  Éditeur de collection Titre de collection Titre de collection Abrégé  
  Volume de collection Numéro de collection Edition  
  ISSN 1814-232x ISBN Médium  
  Région Expédition Conférence  
  Notes WOS:000558450600011 Approuvé pas de  

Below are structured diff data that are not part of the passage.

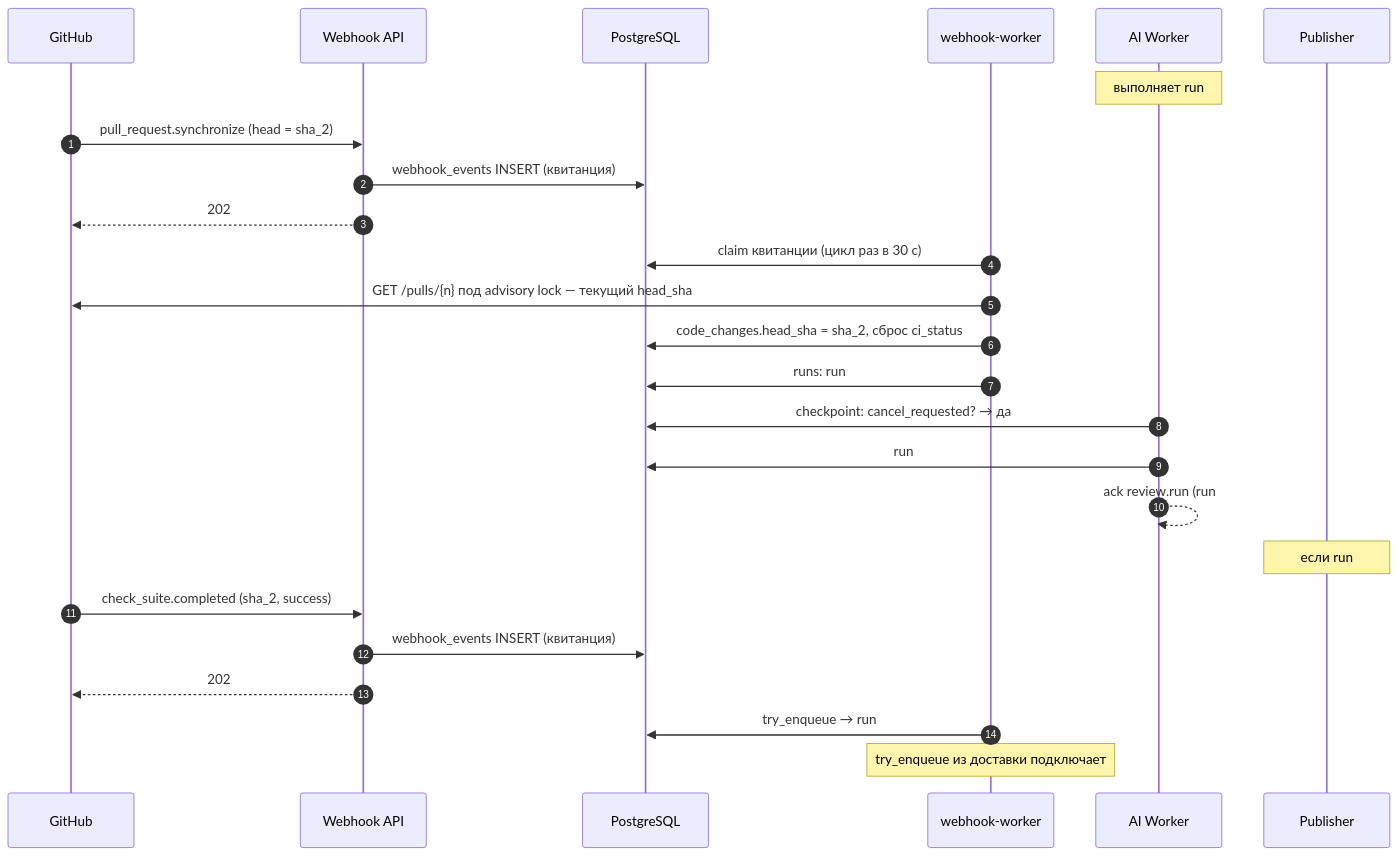
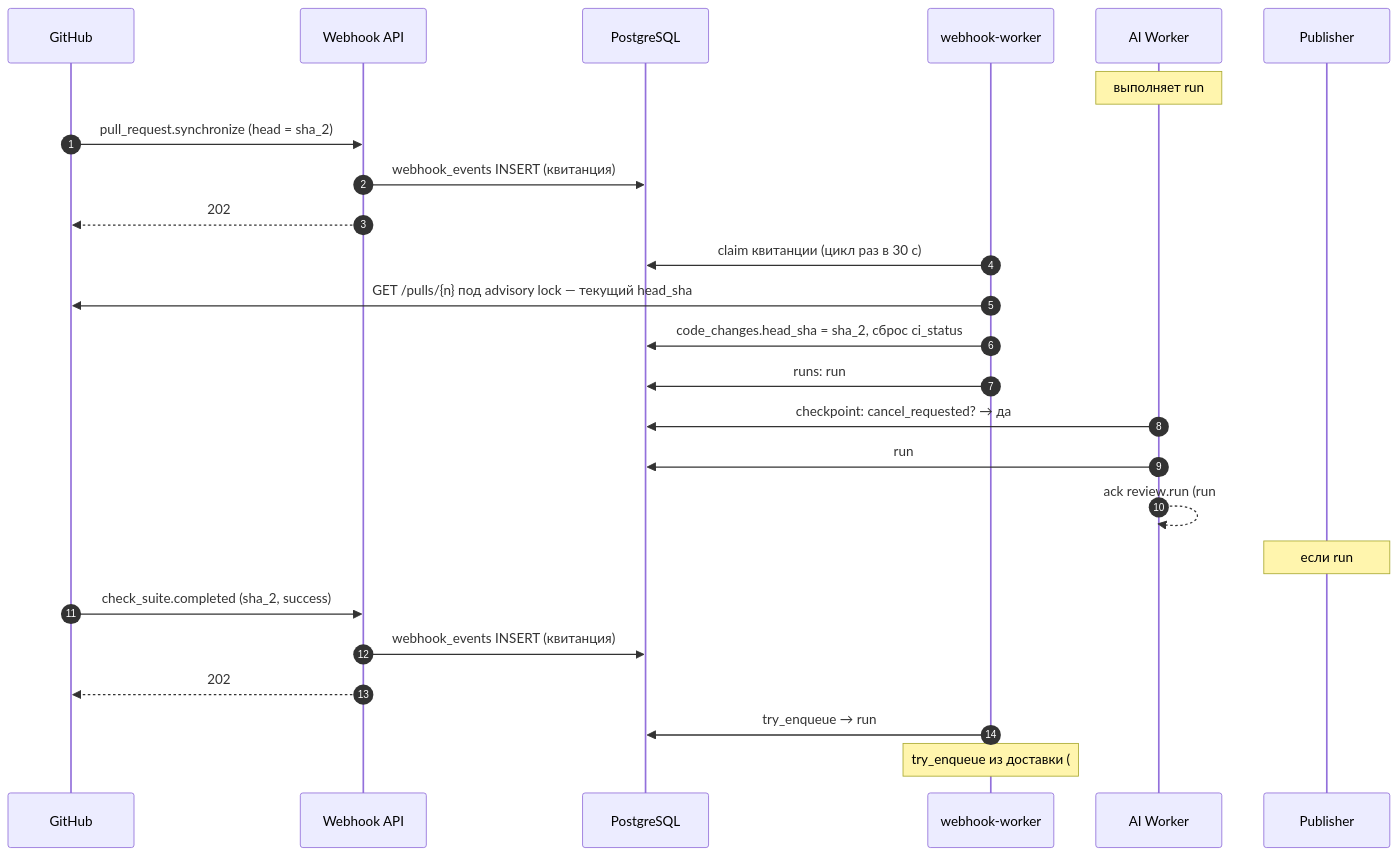
The sixth of 13 diagrams in docs/SYSTEM_DESIGN.md (larchanka-training/dmc-268-api-t6), drawn with Mermaid before and after one commit. The commit also changed other lines of this file and 4 other files, not shown here.

````diff
--- a/docs/SYSTEM_DESIGN.md
+++ b/docs/SYSTEM_DESIGN.md
@@ -298,28 +298,28 @@
 ```mermaid
 sequenceDiagram
   autonumber
   participant GH as GitHub
   participant WH as Webhook API
   participant PG as PostgreSQL
   participant WW as webhook-worker
   participant W as AI Worker
   participant P as Publisher
 
   Note over W: выполняет run#1 (sha_1)
   GH->>WH: pull_request.synchronize (head = sha_2)
   WH->>PG: webhook_events INSERT (квитанция)
   WH-->>GH: 202
   WW->>PG: claim квитанции (цикл раз в 30 с)
   WW->>GH: GET /pulls/{n} под advisory lock — текущий head_sha
   WW->>PG: code_changes.head_sha = sha_2, сброс ci_status
   WW->>PG: runs: run#1.cancel_requested = true
   W->>PG: checkpoint: cancel_requested? → да
   W->>PG: run#1.state → cancelled
   W-->>W: ack review.run (run#1), без публикации
   Note over P: если run#1 уже в review.publish — Publisher сверяет sha_1 ≠ head_sha и не постит
   GH->>WH: check_suite.completed (sha_2, success)
   WH->>PG: webhook_events INSERT (квитанция)
   WH-->>GH: 202
   WW->>PG: try_enqueue → run#2 (sha_2)
-  Note over WW: try_enqueue из доставки подключает #52
+  Note over WW: try_enqueue из доставки (#52)
 ```
````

  Numéro d'Appel MARBEC @ isabelle.vidal-ayouba @ collection 2813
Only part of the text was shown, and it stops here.